Journalists who worked for failed weekly newspaper The Birmingham Press have been left with individual debts of up to £9,000 following its collapse last month.
The independent publisher announced his withdrawal from the so-called Birmingham newspaper war after estate agents in the city decided to return to rival Trinity Mirror-owned publications.
Now the liquidators of CJB Media, the company founded to launch the weekly title, have published a formal ‘Statement of Affairs’ revealing it owes creditors a grand total of £343,186.
The sum includes more than £37,000 owed to individual journalists who freelanced for the short-lived title.
According to the document, published by liquidators Begbies Traynor and sent to all creditors yesterday, the main creditors are listed as Mr Bullivant himself, stating the company owes him £145,000 which he invested as a director’s loan.
And North Wales Newspapers of Mold, Flintshire is owed £107,362.88, believed to be in respect of a printing contract.
The list of freelance journalists owed money as a result of the venture includes:
The document reports that a meeting of creditors on 11 November formed a liquidation committee “comprising of George Dobell, representing himself, Chris Morley [of the National Union of Journalists], representing Anthony Collins, and Hew Jones, representing NWN Media Limited”.
This committee would “represent the interests of the creditors” who were requested to “submit full particulars of their claims not later than 14 December 2010″.
Others among a total of 38 company creditors currently claiming debts include:
It is not yet known what percentage of debts, if any, can be met by the liquidation of CJB Media’s assets, and the document warns: “The level of return to creditors is highly speculative until such time as the Company’s affairs are fully wound up.”

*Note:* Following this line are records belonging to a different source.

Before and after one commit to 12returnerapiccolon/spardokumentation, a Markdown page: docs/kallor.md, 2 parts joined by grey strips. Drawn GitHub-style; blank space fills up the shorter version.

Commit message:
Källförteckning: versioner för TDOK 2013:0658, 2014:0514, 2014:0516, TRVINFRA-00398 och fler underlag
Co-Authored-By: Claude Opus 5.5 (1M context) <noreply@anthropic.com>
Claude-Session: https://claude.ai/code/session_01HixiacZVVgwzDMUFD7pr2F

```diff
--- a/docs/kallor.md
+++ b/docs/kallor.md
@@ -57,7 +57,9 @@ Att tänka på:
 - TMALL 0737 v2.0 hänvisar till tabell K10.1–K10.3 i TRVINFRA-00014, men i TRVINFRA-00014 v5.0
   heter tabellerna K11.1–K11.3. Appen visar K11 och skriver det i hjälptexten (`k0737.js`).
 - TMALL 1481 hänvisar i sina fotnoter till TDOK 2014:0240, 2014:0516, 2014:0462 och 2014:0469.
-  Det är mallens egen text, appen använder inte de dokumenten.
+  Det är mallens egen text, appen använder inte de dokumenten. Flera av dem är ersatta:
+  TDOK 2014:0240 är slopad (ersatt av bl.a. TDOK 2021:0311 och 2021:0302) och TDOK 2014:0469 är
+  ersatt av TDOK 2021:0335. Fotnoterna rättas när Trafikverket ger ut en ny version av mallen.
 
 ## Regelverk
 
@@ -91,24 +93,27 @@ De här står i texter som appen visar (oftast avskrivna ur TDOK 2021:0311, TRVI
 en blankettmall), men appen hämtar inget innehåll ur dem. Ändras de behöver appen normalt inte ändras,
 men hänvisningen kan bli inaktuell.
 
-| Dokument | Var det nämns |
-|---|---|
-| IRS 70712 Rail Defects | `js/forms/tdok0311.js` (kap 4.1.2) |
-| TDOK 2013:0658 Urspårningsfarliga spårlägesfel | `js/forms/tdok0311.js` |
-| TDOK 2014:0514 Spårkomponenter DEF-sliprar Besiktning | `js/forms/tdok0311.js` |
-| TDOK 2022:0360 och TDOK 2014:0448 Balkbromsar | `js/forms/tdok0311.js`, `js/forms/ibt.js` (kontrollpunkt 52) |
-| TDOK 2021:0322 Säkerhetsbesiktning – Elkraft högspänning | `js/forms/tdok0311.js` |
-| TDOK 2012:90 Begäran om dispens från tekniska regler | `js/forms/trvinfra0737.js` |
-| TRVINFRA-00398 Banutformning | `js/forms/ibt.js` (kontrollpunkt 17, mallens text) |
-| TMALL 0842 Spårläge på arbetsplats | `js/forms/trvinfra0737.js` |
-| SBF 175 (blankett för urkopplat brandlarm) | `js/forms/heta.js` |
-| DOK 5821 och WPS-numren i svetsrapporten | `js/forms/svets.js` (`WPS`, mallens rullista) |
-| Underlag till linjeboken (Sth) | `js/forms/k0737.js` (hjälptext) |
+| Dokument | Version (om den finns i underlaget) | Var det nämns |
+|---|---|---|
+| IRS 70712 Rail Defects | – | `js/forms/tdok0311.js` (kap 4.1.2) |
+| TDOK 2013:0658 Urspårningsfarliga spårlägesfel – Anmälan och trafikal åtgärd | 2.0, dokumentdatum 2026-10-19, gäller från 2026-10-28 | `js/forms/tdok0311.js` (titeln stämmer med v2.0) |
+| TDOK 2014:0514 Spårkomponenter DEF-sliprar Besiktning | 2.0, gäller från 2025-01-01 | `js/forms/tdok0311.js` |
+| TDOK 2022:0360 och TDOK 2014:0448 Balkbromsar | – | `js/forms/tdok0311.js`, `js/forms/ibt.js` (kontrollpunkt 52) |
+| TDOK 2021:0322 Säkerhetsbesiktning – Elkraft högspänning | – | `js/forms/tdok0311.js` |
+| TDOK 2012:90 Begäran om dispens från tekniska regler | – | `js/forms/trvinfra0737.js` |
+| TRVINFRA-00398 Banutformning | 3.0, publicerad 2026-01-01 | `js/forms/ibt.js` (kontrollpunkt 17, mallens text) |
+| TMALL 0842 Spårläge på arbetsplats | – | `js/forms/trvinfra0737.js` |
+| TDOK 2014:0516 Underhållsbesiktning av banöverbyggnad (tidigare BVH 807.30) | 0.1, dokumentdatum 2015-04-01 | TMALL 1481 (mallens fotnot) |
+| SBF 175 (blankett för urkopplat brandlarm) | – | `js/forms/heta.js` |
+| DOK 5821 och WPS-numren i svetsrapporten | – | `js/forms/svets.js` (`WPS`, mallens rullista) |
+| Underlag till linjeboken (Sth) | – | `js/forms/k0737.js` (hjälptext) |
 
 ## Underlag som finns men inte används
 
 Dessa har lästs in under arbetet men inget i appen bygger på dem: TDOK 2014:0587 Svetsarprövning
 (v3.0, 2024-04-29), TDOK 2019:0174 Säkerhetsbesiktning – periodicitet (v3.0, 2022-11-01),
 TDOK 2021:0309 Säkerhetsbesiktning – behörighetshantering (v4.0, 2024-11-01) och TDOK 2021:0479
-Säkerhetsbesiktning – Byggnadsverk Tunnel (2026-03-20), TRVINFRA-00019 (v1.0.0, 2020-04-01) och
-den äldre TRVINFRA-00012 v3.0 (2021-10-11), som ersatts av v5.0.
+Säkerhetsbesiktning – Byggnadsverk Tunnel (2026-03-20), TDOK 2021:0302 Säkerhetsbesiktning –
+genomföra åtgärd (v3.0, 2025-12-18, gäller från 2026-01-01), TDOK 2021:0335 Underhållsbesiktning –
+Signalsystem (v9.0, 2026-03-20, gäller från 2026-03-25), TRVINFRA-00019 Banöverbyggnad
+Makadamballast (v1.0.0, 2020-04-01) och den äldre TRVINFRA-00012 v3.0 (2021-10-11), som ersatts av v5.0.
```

It estimates that if the winding up of CJB Media is “relatively straightforward”, it could take “around 18 months to complete”.
Mr Bullivant was unavailable for comment at the time of publication.